====== MATERIALS PROVIDED ======
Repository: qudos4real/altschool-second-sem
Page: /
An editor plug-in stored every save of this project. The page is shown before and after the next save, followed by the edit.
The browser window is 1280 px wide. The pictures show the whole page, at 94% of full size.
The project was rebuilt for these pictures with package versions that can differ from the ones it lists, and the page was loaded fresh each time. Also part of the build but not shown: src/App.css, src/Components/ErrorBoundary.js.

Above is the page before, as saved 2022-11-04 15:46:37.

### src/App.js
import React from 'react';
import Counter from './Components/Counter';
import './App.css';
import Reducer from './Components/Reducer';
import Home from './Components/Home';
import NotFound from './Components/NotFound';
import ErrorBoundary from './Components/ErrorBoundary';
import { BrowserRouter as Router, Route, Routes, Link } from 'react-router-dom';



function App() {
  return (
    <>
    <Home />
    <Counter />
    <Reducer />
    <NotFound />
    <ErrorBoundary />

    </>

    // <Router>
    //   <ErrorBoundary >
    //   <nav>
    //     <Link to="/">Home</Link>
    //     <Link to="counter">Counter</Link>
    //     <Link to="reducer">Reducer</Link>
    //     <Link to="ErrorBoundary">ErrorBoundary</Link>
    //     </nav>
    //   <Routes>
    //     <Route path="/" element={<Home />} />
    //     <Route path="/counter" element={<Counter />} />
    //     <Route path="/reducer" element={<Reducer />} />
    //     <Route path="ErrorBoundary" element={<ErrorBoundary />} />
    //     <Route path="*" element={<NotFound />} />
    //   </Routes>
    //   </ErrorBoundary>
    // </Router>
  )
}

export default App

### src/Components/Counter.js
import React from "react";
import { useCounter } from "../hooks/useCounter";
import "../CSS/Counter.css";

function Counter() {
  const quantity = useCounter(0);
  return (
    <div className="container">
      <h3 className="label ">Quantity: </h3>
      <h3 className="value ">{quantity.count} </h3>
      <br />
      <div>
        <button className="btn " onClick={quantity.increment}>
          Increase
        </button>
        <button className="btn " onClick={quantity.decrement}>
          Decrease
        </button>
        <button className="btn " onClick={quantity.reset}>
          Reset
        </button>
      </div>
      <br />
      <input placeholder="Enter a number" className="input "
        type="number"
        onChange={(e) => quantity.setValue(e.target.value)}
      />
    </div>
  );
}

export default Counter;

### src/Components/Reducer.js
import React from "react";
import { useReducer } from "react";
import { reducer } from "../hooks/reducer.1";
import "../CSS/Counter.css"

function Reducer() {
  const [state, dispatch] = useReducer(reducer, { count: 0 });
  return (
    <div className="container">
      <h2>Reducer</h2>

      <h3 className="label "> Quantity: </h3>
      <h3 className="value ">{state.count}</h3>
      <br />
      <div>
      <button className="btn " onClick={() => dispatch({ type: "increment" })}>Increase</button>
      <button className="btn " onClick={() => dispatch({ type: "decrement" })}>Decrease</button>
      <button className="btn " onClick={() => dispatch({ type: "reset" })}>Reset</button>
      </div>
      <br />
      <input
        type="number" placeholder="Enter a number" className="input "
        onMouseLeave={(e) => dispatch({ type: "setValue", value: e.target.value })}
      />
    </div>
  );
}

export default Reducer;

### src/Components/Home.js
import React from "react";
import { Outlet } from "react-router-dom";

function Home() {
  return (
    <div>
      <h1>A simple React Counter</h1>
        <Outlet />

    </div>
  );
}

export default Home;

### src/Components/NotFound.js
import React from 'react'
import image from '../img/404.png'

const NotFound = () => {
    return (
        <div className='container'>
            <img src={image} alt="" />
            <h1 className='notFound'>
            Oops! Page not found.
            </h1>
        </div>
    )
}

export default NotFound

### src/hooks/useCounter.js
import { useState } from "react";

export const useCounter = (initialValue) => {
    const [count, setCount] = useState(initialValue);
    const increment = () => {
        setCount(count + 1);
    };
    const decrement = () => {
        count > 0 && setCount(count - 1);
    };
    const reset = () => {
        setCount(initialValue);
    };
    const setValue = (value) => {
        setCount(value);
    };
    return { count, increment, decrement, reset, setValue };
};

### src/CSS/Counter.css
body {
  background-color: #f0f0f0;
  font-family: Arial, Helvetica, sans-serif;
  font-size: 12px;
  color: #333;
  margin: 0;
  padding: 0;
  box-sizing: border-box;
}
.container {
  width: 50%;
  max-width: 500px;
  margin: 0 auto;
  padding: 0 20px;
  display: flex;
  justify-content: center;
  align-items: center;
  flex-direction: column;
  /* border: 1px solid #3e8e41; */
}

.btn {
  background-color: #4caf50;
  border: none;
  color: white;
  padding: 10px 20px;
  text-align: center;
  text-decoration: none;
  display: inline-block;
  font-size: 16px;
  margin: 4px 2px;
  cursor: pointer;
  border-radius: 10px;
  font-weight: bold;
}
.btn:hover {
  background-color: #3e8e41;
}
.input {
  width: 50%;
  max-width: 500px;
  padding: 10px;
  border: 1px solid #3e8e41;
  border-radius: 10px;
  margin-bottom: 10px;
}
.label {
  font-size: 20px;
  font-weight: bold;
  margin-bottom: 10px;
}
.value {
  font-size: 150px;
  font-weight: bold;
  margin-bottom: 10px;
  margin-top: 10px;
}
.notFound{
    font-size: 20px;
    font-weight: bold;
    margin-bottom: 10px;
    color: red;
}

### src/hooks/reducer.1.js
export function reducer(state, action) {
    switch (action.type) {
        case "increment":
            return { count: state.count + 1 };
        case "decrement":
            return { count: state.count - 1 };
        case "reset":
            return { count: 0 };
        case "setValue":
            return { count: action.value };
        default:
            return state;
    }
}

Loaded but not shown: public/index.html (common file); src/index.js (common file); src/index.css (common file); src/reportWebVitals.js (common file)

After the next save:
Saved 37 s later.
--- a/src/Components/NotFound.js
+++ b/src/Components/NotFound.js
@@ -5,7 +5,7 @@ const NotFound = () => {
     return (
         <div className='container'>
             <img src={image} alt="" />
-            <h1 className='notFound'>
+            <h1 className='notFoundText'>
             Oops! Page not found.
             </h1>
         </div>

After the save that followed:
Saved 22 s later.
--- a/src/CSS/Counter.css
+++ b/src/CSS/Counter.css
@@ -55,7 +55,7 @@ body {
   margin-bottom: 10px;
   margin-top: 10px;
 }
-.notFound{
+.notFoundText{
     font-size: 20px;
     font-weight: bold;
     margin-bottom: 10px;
======
■ ABOUT THIS EXERCISE ■
Please output every record exactly as it appears.

■ REPLY ■
Repository: qudos4real/altschool-second-sem
Page: /
An editor plug-in stored every save of this project. The page is shown before and after the next save, followed by the edit.
The browser window is 1280 px wide. The pictures show the whole page, at 94% of full size.
The project was rebuilt for these pictures with package versions that can differ from the ones it lists, and the page was loaded fresh each time. Also part of the build but not shown: src/App.css, src/Components/ErrorBoundary.js.

Above is the page before, as saved 2022-11-04 15:46:37.

### src/App.js
import React from 'react';
import Counter from './Components/Counter';
import './App.css';
import Reducer from './Components/Reducer';
import Home from './Components/Home';
import NotFound from './Components/NotFound';
import ErrorBoundary from './Components/ErrorBoundary';
import { BrowserRouter as Router, Route, Routes, Link } from 'react-router-dom';



function App() {
  return (
    <>
    <Home />
    <Counter />
    <Reducer />
    <NotFound />
    <ErrorBoundary />

    </>

    // <Router>
    //   <ErrorBoundary >
    //   <nav>
    //     <Link to="/">Home</Link>
    //     <Link to="counter">Counter</Link>
    //     <Link to="reducer">Reducer</Link>
    //     <Link to="ErrorBoundary">ErrorBoundary</Link>
    //     </nav>
    //   <Routes>
    //     <Route path="/" element={<Home />} />
    //     <Route path="/counter" element={<Counter />} />
    //     <Route path="/reducer" element={<Reducer />} />
    //     <Route path="ErrorBoundary" element={<ErrorBoundary />} />
    //     <Route path="*" element={<NotFound />} />
    //   </Routes>
    //   </ErrorBoundary>
    // </Router>
  )
}

export default App

### src/Components/Counter.js
import React from "react";
import { useCounter } from "../hooks/useCounter";
import "../CSS/Counter.css";

function Counter() {
  const quantity = useCounter(0);
  return (
    <div className="container">
      <h3 className="label ">Quantity: </h3>
      <h3 className="value ">{quantity.count} </h3>
      <br />
      <div>
        <button className="btn " onClick={quantity.increment}>
          Increase
        </button>
        <button className="btn " onClick={quantity.decrement}>
          Decrease
        </button>
        <button className="btn " onClick={quantity.reset}>
          Reset
        </button>
      </div>
      <br />
      <input placeholder="Enter a number" className="input "
        type="number"
        onChange={(e) => quantity.setValue(e.target.value)}
      />
    </div>
  );
}

export default Counter;

### src/Components/Reducer.js
import React from "react";
import { useReducer } from "react";
import { reducer } from "../hooks/reducer.1";
import "../CSS/Counter.css"

function Reducer() {
  const [state, dispatch] = useReducer(reducer, { count: 0 });
  return (
    <div className="container">
      <h2>Reducer</h2>

      <h3 className="label "> Quantity: </h3>
      <h3 className="value ">{state.count}</h3>
      <br />
      <div>
      <button className="btn " onClick={() => dispatch({ type: "increment" })}>Increase</button>
      <button className="btn " onClick={() => dispatch({ type: "decrement" })}>Decrease</button>
      <button className="btn " onClick={() => dispatch({ type: "reset" })}>Reset</button>
      </div>
      <br />
      <input
        type="number" placeholder="Enter a number" className="input "
        onMouseLeave={(e) => dispatch({ type: "setValue", value: e.target.value })}
      />
    </div>
  );
}

export default Reducer;

### src/Components/Home.js
import React from "react";
import { Outlet } from "react-router-dom";

function Home() {
  return (
    <div>
      <h1>A simple React Counter</h1>
        <Outlet />

    </div>
  );
}

export default Home;

### src/Components/NotFound.js
import React from 'react'
import image from '../img/404.png'

const NotFound = () => {
    return (
        <div className='container'>
            <img src={image} alt="" />
            <h1 className='notFound'>
            Oops! Page not found.
            </h1>
        </div>
    )
}

export default NotFound

### src/hooks/useCounter.js
import { useState } from "react";

export const useCounter = (initialValue) => {
    const [count, setCount] = useState(initialValue);
    const increment = () => {
        setCount(count + 1);
    };
    const decrement = () => {
        count > 0 && setCount(count - 1);
    };
    const reset = () => {
        setCount(initialValue);
    };
    const setValue = (value) => {
        setCount(value);
    };
    return { count, increment, decrement, reset, setValue };
};

### src/CSS/Counter.css
body {
  background-color: #f0f0f0;
  font-family: Arial, Helvetica, sans-serif;
  font-size: 12px;
  color: #333;
  margin: 0;
  padding: 0;
  box-sizing: border-box;
}
.container {
  width: 50%;
  max-width: 500px;
  margin: 0 auto;
  padding: 0 20px;
  display: flex;
  justify-content: center;
  align-items: center;
  flex-direction: column;
  /* border: 1px solid #3e8e41; */
}

.btn {
  background-color: #4caf50;
  border: none;
  color: white;
  padding: 10px 20px;
  text-align: center;
  text-decoration: none;
  display: inline-block;
  font-size: 16px;
  margin: 4px 2px;
  cursor: pointer;
  border-radius: 10px;
  font-weight: bold;
}
.btn:hover {
  background-color: #3e8e41;
}
.input {
  width: 50%;
  max-width: 500px;
  padding: 10px;
  border: 1px solid #3e8e41;
  border-radius: 10px;
  margin-bottom: 10px;
}
.label {
  font-size: 20px;
  font-weight: bold;
  margin-bottom: 10px;
}
.value {
  font-size: 150px;
  font-weight: bold;
  margin-bottom: 10px;
  margin-top: 10px;
}
.notFound{
    font-size: 20px;
    font-weight: bold;
    margin-bottom: 10px;
    color: red;
}

### src/hooks/reducer.1.js
export function reducer(state, action) {
    switch (action.type) {
        case "increment":
            return { count: state.count + 1 };
        case "decrement":
            return { count: state.count - 1 };
        case "reset":
            return { count: 0 };
        case "setValue":
            return { count: action.value };
        default:
            return state;
    }
}

Loaded but not shown: public/index.html (common file); src/index.js (common file); src/index.css (common file); src/reportWebVitals.js (common file)

After the next save:
Saved 37 s later.
--- a/src/Components/NotFound.js
+++ b/src/Components/NotFound.js
@@ -5,7 +5,7 @@ const NotFound = () => {
     return (
         <div className='container'>
             <img src={image} alt="" />
-            <h1 className='notFound'>
+            <h1 className='notFoundText'>
             Oops! Page not found.
             </h1>
         </div>

After the save that followed:
Saved 22 s later.
--- a/src/CSS/Counter.css
+++ b/src/CSS/Counter.css
@@ -55,7 +55,7 @@ body {
   margin-bottom: 10px;
   margin-top: 10px;
 }
-.notFound{
+.notFoundText{
     font-size: 20px;
     font-weight: bold;
     margin-bottom: 10px;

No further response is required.